Start of Excerpted data

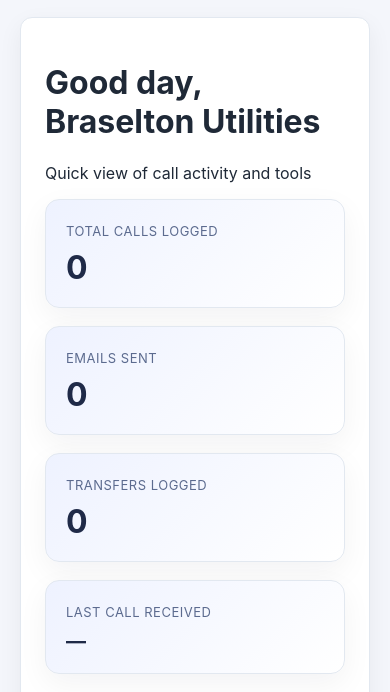
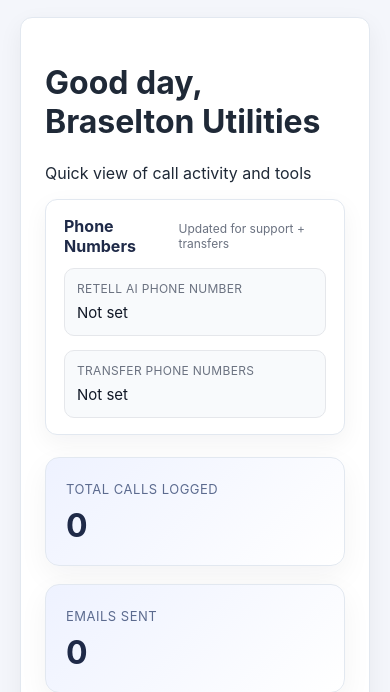
Before and after one commit to prestonbrown26/braselton-phone-water-sewage, a Django app: page /admin/ in a window 390 px wide; the page is wider, and only the part inside the window is pictured. Shown: the part 149-841 px from the top of that part. Run offline with Django 5.2, Linux system fonts and the light colour scheme; the visitor is signed in with stand-in values (Sample User, id 1); data that the repository does not hold is empty.

Commit message:
Updated phone numbers to be held in database and shown on the dashboard

```diff
--- a/core/views.py
+++ b/core/views.py
@@ -22,7 +22,13 @@
 
 from .email_templates import DEFAULT_EMAIL_TEMPLATES, ensure_all_email_templates, ensure_email_template
 from .email_utils import send_billing_email
-from .models import CallLog, EmailEvent, EmailTemplateConfig, TransferEvent
+from .models import (
+    CallLog,
+    EmailEvent,
+    EmailTemplateConfig,
+    PhoneConfiguration,
+    TransferEvent,
+)
 from .utils import format_eastern, verify_webhook_secret
 
 logger = logging.getLogger(__name__)
@@ -351,6 +357,7 @@
     latest_call = CallLog.objects.first()
     total_emails = EmailEvent.objects.count()
     total_transfers = TransferEvent.objects.count()
+    phone_config = PhoneConfiguration.objects.first()
     recent_calls = (
         CallLog.objects.all()
         .prefetch_related("email_events", "transfer_events")
@@ -369,6 +376,7 @@
                 "last_call_time": format_eastern(latest_call.created_at) if latest_call else "—",
             },
             "recent_calls": recent_calls,
+            "phone_config": phone_config,
             "active_page": "home",
         },
     )
--- a/templates/admin_home.html
+++ b/templates/admin_home.html
@@ -86,12 +86,94 @@
   .recent-table tbody tr:last-child td {
     border-bottom: none;
   }
+  .config-card {
+    border: 1px solid var(--border);
+    border-radius: 12px;
+    padding: 16px 18px;
+    background: #ffffff;
+    box-shadow: 0 8px 24px rgba(15, 23, 42, 0.05);
+    margin-bottom: 22px;
+  }
+  .config-header {
+    display: flex;
+    align-items: center;
+    justify-content: space-between;
+    gap: 12px;
+    margin-bottom: 12px;
+  }
+  .config-title {
+    font-size: 16px;
+    font-weight: 700;
+    color: #1f2a48;
+    margin: 0;
+  }
+  .config-grid {
+    display: grid;
+    grid-template-columns: repeat(auto-fit, minmax(220px, 1fr));
+    gap: 14px;
+  }
+  .config-item {
+    background: #f8fafc;
+    border: 1px solid #e5e7eb;
+    border-radius: 10px;
+    padding: 12px;
+  }
+  .config-label {
+    font-size: 12px;
+    letter-spacing: 0.3px;
+    color: #6b7280;
+    text-transform: uppercase;
+    margin: 0 0 6px 0;
+  }
+  .config-value {
+    font-size: 15px;
+    color: #111827;
+    margin: 0;
+    line-height: 1.4;
+  }
+  .config-value ul {
+    padding-left: 18px;
+    margin: 0;
+  }
 </style>
 {% endblock %}
 {% block content %}
 <div class="card">
   <h1>Good day, Braselton Utilities</h1>
   <p class="subtitle">Quick view of call activity and tools</p>
+
+  <div class="config-card">
+    <div class="config-header">
+      <h2 class="config-title">Phone Numbers</h2>
+      <span style="font-size:12px; color:#6b7280;">Updated for support + transfers</span>
+    </div>
+    <div class="config-grid">
+      <div class="config-item">
+        <p class="config-label">Retell AI Phone Number</p>
+        <p class="config-value">
+          {% if phone_config and phone_config.retell_ai_phone_number %}
+            {{ phone_config.retell_ai_phone_number }}
+          {% else %}
+            Not set
+          {% endif %}
+        </p>
+      </div>
+      <div class="config-item">
+        <p class="config-label">Transfer Phone Numbers</p>
+        <div class="config-value">
+          {% if phone_config and phone_config.transfer_phone_numbers %}
+            <ul>
+              {% for number in phone_config.transfer_phone_numbers %}
+              <li>{{ number }}</li>
+              {% endfor %}
+            </ul>
+          {% else %}
+            Not set
+          {% endif %}
+        </div>
+      </div>
+    </div>
+  </div>
 
   <div class="dashboard-grid">
     <div class="stat-card">
```
Also changed, not shown: core/models.py (+16 -0 lines), core/migrations/0002_phoneconfiguration.py (added).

End of Excerpted data

Work instruction » Leaving the pictures out, reproduce the entries above exactly.

Result of this task »
Before and after one commit to prestonbrown26/braselton-phone-water-sewage, a Django app: page /admin/ in a window 390 px wide; the page is wider, and only the part inside the window is pictured. Shown: the part 149-841 px from the top of that part. Run offline with Django 5.2, Linux system fonts and the light colour scheme; the visitor is signed in with stand-in values (Sample User, id 1); data that the repository does not hold is empty.

Commit message:
Updated phone numbers to be held in database and shown on the dashboard

```diff
--- a/core/views.py
+++ b/core/views.py
@@ -22,7 +22,13 @@
 
 from .email_templates import DEFAULT_EMAIL_TEMPLATES, ensure_all_email_templates, ensure_email_template
 from .email_utils import send_billing_email
-from .models import CallLog, EmailEvent, EmailTemplateConfig, TransferEvent
+from .models import (
+    CallLog,
+    EmailEvent,
+    EmailTemplateConfig,
+    PhoneConfiguration,
+    TransferEvent,
+)
 from .utils import format_eastern, verify_webhook_secret
 
 logger = logging.getLogger(__name__)
@@ -351,6 +357,7 @@
     latest_call = CallLog.objects.first()
     total_emails = EmailEvent.objects.count()
     total_transfers = TransferEvent.objects.count()
+    phone_config = PhoneConfiguration.objects.first()
     recent_calls = (
         CallLog.objects.all()
         .prefetch_related("email_events", "transfer_events")
@@ -369,6 +376,7 @@
                 "last_call_time": format_eastern(latest_call.created_at) if latest_call else "—",
             },
             "recent_calls": recent_calls,
+            "phone_config": phone_config,
             "active_page": "home",
         },
     )
--- a/templates/admin_home.html
+++ b/templates/admin_home.html
@@ -86,12 +86,94 @@
   .recent-table tbody tr:last-child td {
     border-bottom: none;
   }
+  .config-card {
+    border: 1px solid var(--border);
+    border-radius: 12px;
+    padding: 16px 18px;
+    background: #ffffff;
+    box-shadow: 0 8px 24px rgba(15, 23, 42, 0.05);
+    margin-bottom: 22px;
+  }
+  .config-header {
+    display: flex;
+    align-items: center;
+    justify-content: space-between;
+    gap: 12px;
+    margin-bottom: 12px;
+  }
+  .config-title {
+    font-size: 16px;
+    font-weight: 700;
+    color: #1f2a48;
+    margin: 0;
+  }
+  .config-grid {
+    display: grid;
+    grid-template-columns: repeat(auto-fit, minmax(220px, 1fr));
+    gap: 14px;
+  }
+  .config-item {
+    background: #f8fafc;
+    border: 1px solid #e5e7eb;
+    border-radius: 10px;
+    padding: 12px;
+  }
+  .config-label {
+    font-size: 12px;
+    letter-spacing: 0.3px;
+    color: #6b7280;
+    text-transform: uppercase;
+    margin: 0 0 6px 0;
+  }
+  .config-value {
+    font-size: 15px;
+    color: #111827;
+    margin: 0;
+    line-height: 1.4;
+  }
+  .config-value ul {
+    padding-left: 18px;
+    margin: 0;
+  }
 </style>
 {% endblock %}
 {% block content %}
 <div class="card">
   <h1>Good day, Braselton Utilities</h1>
   <p class="subtitle">Quick view of call activity and tools</p>
+
+  <div class="config-card">
+    <div class="config-header">
+      <h2 class="config-title">Phone Numbers</h2>
+      <span style="font-size:12px; color:#6b7280;">Updated for support + transfers</span>
+    </div>
+    <div class="config-grid">
+      <div class="config-item">
+        <p class="config-label">Retell AI Phone Number</p>
+        <p class="config-value">
+          {% if phone_config and phone_config.retell_ai_phone_number %}
+            {{ phone_config.retell_ai_phone_number }}
+          {% else %}
+            Not set
+          {% endif %}
+        </p>
+      </div>
+      <div class="config-item">
+        <p class="config-label">Transfer Phone Numbers</p>
+        <div class="config-value">
+          {% if phone_config and phone_config.transfer_phone_numbers %}
+            <ul>
+              {% for number in phone_config.transfer_phone_numbers %}
+              <li>{{ number }}</li>
+              {% endfor %}
+            </ul>
+          {% else %}
+            Not set
+          {% endif %}
+        </div>
+      </div>
+    </div>
+  </div>
 
   <div class="dashboard-grid">
     <div class="stat-card">
```
Also changed, not shown: core/models.py (+16 -0 lines), core/migrations/0002_phoneconfiguration.py (added).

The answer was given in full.